Sort through the data and copy the lines holding the word "page".

*** Source data Section Begins ***

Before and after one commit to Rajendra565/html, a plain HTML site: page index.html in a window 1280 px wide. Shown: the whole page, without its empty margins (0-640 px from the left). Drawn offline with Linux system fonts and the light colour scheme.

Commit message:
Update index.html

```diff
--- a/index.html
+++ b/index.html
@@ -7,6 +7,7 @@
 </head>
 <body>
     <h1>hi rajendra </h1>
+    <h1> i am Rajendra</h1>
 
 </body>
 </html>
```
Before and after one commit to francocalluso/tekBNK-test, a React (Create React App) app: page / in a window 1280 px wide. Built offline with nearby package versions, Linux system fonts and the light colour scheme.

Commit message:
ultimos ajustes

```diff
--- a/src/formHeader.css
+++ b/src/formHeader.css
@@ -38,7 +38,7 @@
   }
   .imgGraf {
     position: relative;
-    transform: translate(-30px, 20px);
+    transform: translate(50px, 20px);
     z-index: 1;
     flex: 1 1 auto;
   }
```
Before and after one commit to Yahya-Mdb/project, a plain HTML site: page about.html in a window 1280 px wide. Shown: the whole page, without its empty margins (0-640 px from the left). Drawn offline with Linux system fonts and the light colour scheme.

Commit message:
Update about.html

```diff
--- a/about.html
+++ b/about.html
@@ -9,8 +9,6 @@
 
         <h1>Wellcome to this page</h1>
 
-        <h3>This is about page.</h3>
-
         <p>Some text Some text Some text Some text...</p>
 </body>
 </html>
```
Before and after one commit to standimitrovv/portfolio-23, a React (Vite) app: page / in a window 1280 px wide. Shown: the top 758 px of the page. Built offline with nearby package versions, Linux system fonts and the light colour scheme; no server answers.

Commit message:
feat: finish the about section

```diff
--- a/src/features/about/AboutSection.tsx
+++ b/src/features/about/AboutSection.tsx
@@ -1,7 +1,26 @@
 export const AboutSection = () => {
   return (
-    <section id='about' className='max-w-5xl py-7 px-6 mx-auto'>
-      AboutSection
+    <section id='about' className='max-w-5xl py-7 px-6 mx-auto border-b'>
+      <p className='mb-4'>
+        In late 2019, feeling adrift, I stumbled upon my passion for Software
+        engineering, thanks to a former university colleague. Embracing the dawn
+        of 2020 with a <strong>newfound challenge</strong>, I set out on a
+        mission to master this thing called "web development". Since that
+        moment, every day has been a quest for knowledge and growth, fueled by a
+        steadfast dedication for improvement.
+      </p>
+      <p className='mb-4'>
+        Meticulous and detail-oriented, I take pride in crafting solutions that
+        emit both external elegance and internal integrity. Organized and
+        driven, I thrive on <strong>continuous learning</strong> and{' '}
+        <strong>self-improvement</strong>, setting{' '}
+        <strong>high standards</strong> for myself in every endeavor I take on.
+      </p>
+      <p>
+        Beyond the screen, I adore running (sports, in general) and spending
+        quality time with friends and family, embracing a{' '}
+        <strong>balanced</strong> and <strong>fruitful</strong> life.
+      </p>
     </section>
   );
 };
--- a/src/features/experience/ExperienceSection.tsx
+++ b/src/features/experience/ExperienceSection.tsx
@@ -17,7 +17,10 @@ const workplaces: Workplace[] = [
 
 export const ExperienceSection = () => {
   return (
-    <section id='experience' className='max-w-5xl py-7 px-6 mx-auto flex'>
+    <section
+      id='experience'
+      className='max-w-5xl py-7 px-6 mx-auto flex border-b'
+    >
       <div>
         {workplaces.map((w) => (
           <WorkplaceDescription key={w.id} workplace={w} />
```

*** Source data Section Ends ***

● Solution below
Before and after one commit to Rajendra565/html, a plain HTML site: page index.html in a window 1280 px wide. Shown: the whole page, without its empty margins (0-640 px from the left). Drawn offline with Linux system fonts and the light colour scheme.
Before and after one commit to francocalluso/tekBNK-test, a React (Create React App) app: page / in a window 1280 px wide. Built offline with nearby package versions, Linux system fonts and the light colour scheme.
Before and after one commit to Yahya-Mdb/project, a plain HTML site: page about.html in a window 1280 px wide. Shown: the whole page, without its empty margins (0-640 px from the left). Drawn offline with Linux system fonts and the light colour scheme.
         <h1>Wellcome to this page</h1>
-        <h3>This is about page.</h3>
Before and after one commit to standimitrovv/portfolio-23, a React (Vite) app: page / in a window 1280 px wide. Shown: the top 758 px of the page. Built offline with nearby package versions, Linux system fonts and the light colour scheme; no server answers.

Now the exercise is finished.